Yeah yeah, that is supposedly not true, in terms of someone being more than their outward appearance may indicate. But let’s examine the statement from another angle: the ability of clothing, haberdashery, garments to make a person seem real, tangible and present. One example is at Graceland where all of Elvis’ famously garish outfits are on display. When you look at them your mind’s eye sees him wearing them; they evoke his image. Another example is at the US Holocaust Museum here in DC where there is a room that is nothing but wall to wall and floor to ceiling shoes. The shoes all belonged to victims of the Holocaust, and almost nothing in the world makes such a horrifying yet abstract atrocity more real and present and soul-touching than seeing the actual shoes of actual murdered people: men, women and children. It is exactly and precisely the shoes that make the people real.
Another example is my mom and dad’s place. I didn’t understand before today why my mom was packing my dad’s clothes into suitcases to get them out of the closet. I was thinking it was a bit fast, a bit soon, but was essentially telling myself I was okay with whatever she thought she needed to do. Today, however, I opened her coat closet and saw the blue denim flannel shirt that my dad always, always, always wore as a pseudo-jacket. Still on the hanger, bearing all the un-crisp, un-laundered, shaped-to-fit hallmarks of a shirt just waiting for its owner to come back and settle comfortably into it once again. I almost fell backward with the wave of grief that washed over me simply because in looking at that shirt I saw the shape of his shoulders, the buttons always undone to reveal one of his funny/silly/un-pc T-shirts, the sleeves still rolled up to their exact, preferred location on his arms. I saw *him* in that shirt like I had done thousands of times before.
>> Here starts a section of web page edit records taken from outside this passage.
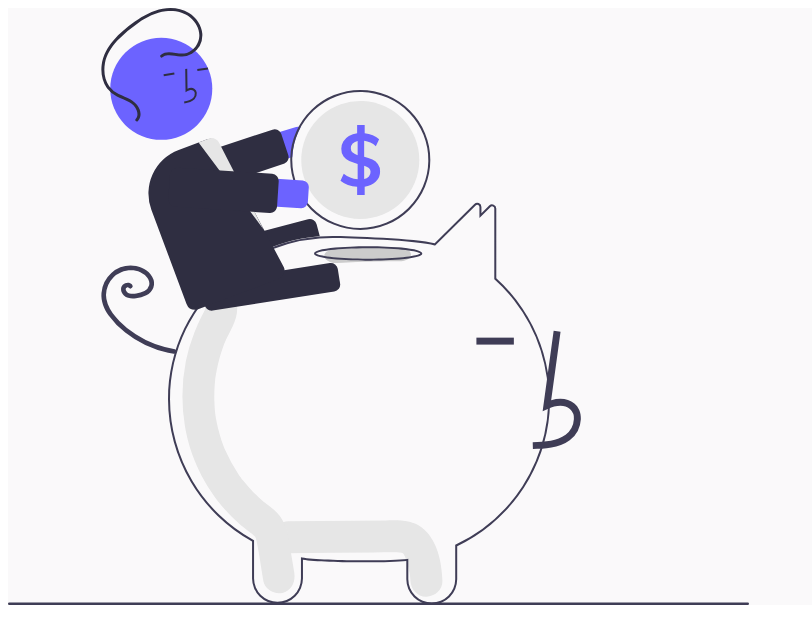
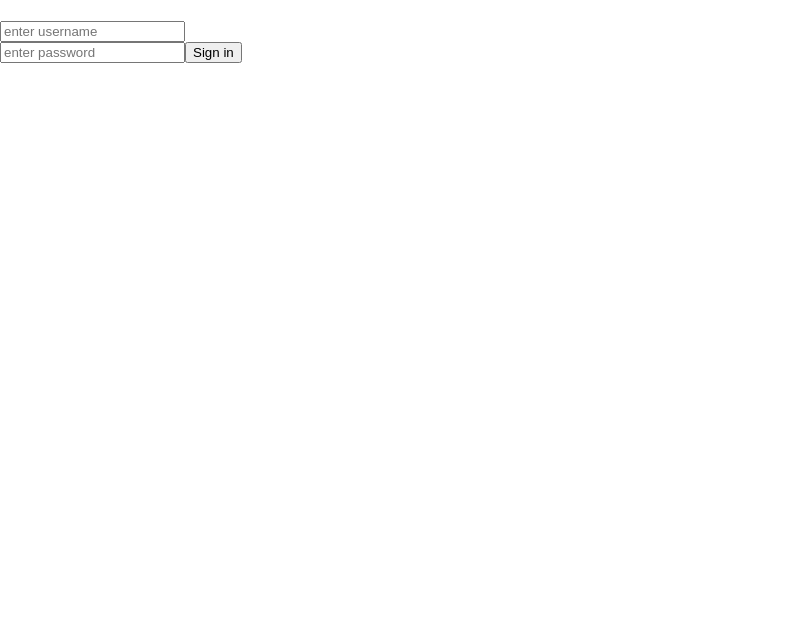
Before and after one commit to Yazanibesh/x, a React (Create React App) app: page /signin in a window 1280 px wide. Shown: the top 644 px of the page, without its empty margins (0-812 px from the left). Built offline with nearby package versions, Linux system fonts and the light colour scheme.

Commit message:
created navigation , view , signIn

```diff
--- a/src/App.tsx
+++ b/src/App.tsx
@@ -2,6 +2,10 @@ import React from "react";
 //import {Greeting} from "./components/greeting/Greeting";
 import { Routes } from "./routes/Routes";
 import {DesktopNavigation} from "./components/navigation/desktopnavigation/DesktopNavigation";
+import "./shared/css/Global.css";
+
+
+
 // eslint-disable-next-line @typescript-eslint/explicit-module-boundary-types
 function App() {
 	return (
--- a/src/components/navigation/desktopnavigation/DesktopNavigation.css
+++ b/src/components/navigation/desktopnavigation/DesktopNavigation.css
@@ -2,7 +2,7 @@
     display: grid;
 
     grid-template-columns: repeat(20,1fr);
-    background-color:rgb(250, 249, 250) ;
+    background-color:rgb(238, 82, 238) ;
 }
 /* .navigationLogotype{
     width: 900px ;
--- a/src/components/navigation/desktopnavigation/DesktopNavigation.tsx
+++ b/src/components/navigation/desktopnavigation/DesktopNavigation.tsx
@@ -1,14 +1,22 @@
 import React from "react";
 import "./DesktopNavigation.css";
 import Logotype from "../../../shared/images/logotype.svg";
-
+import { useHistory } from "react-router-dom";
+import RoutingPath from "../../../routes/RoutingPath";
 // eslint-disable-next-line @typescript-eslint/explicit-module-boundary-types
 export const  DesktopNavigation = () => {
+	const history = useHistory();
 	return (
 		<div className = "desktopnavigationWrapper">
 			<img className = "navigationLogotype"
 				src = { Logotype}
 				alt = {" "} />
+
+			<span onClick = {() => history.push(RoutingPath.homeView)}>Products</span>
+			<span onClick = {() => history.push(RoutingPath.homeView)}>Brands</span>
+			<span onClick = {() => history.push(RoutingPath.homeView)}>News</span>
+			<span onClick = {() => history.push(RoutingPath.homeView)}>Guidline</span>
+			<span onClick = {() => history.push(RoutingPath.signInView)}>Sign in</span>
 		</div>
 	);
 };
--- a/src/routes/Routes.tsx
+++ b/src/routes/Routes.tsx
@@ -2,19 +2,27 @@ import { BrowserRouter, Switch, Route } from "react-router-dom";
 import React  from "react";
 import { HomeView } from "../views/HomeView";
 import { AboutView } from "../views/AboutView";
+import RoutingPath from "./RoutingPath";
+import { SignInView } from "../views/SignInView";
 
 // eslint-disable-next-line @typescript-eslint/explicit-module-boundary-types
 export const Routes = (props: {children: React.ReactChild}) => {
+	// eslint-disable-next-line @typescript-eslint/no-unused-vars
 	const { children } = props ;
 	return(
 		<BrowserRouter>
-			{children}
 			<Switch>
-				< Route exact path={"/home"} component={HomeView} />
-				< Route exact path={"/about"} component={AboutView} />
+				< Route exact path={RoutingPath.homeView} component={HomeView} />
+				< Route exact path={RoutingPath.aboutView} component={AboutView} />
+				< Route exact path={RoutingPath.signInView} component={SignInView} />
+				< Route component ={HomeView} />
 			</Switch>
 
 		</BrowserRouter>
 	);
 
 };
+
+// <BrowserRouter> tar hand om våran routes
+// < Route component ={HomeView} />  kan använda error view  ex: erorr 404 ( i vanligt liv  )
+// </Switch> set till att endast en navigation kan laddas in åt gången , Routes : URL ( i vanligt liv  )
--- /dev/null
+++ b/src/routes/RoutingPath.ts
@@ -0,0 +1,11 @@
+const homeView = "/";
+const aboutView ="/about";
+const signInView ="/signin";
+
+export default{
+
+	homeView,
+	aboutView,
+	signInView
+
+};
--- /dev/null
+++ b/src/shared/css/Global.css
@@ -0,0 +1,5 @@
+body{
+
+    margin: 0;
+    padding: 0;
+}
--- /dev/null
+++ b/src/shared/interface/Interface.ts
@@ -0,0 +1,6 @@
+export interface loginCredentials{
+
+    username: string,
+    password: string
+
+}
--- /dev/null
+++ b/src/views/SignInView.tsx
@@ -0,0 +1,48 @@
+import React from "react";
+import {useState} from "react";
+import {loginCredentials} from "../shared/interface/interface";
+import {useHistory } from "react-router-dom";
+import RoutingPath from "../routes/RoutingPath";
+
+// eslint-disable-next-line @typescript-eslint/explicit-module-boundary-types
+export const SignInView = () => {
+	// eslint-disable-next-line @typescript-eslint/no-unused-vars
+	const history = useHistory();
+	const [loginCredentials, setLoginCredentials] = useState<loginCredentials>({username: "", password: "" });
+
+	const signIn = () =>{
+		history.push(RoutingPath.homeView);
+
+	};
+	return (
+
+		<div>
+
+			<h1>{loginCredentials.username} </h1>
+			<form>
+				<input
+					placeholder = "enter username"
+					onChange ={ event => setLoginCredentials ({...loginCredentials, username: event.target.value}) } /> <br />
+				<input
+					placeholder = "enter password"
+					onChange ={ event => setLoginCredentials ({...loginCredentials, password: event.target.value}) } />
+				<button onClick = {() => signIn()}>Sign in </button>
+			</form>
+		</div>
+	);
+};
+
+
+
+// usefel codes down side
+//export const SignInView = () => {
+//const[value, setValue] = useState("Yazan");
+
+//return (
+//	<div>
+//		<h1> {value}</h1>
+//		<button onClick ={() => setValue (" Not Yazan ")}> Update State Value </button>
+//        username: <input onChange = { event => setValue (event.target.value)} />
+//	</div>
+//);
+//};
```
I knew that if I stepped a little closer I would probably be able to smell his aftershave too. I had to close the closet door and walk away swiftly to avoid completely losing my sh*t in front of The Bambina.
So there, in the presence of a simple, average, everyday shirt, I finally understood why my mom was packing them up. Clothes; worn, rumpled, lived-in clothes that seem to live on even when those who wore them do not, can be either warmly comforting or exquisitely painful depending on the recency of the loss. I know that someday I will find it funny to ponder purchasing the right sized mannequins to wear his various threads when I open The Wee Fat Scotsman Museum and Whiskey Lounge, but right now it’s too soon feel anything but heartache when I catch a glimpse of the clothes that made the man.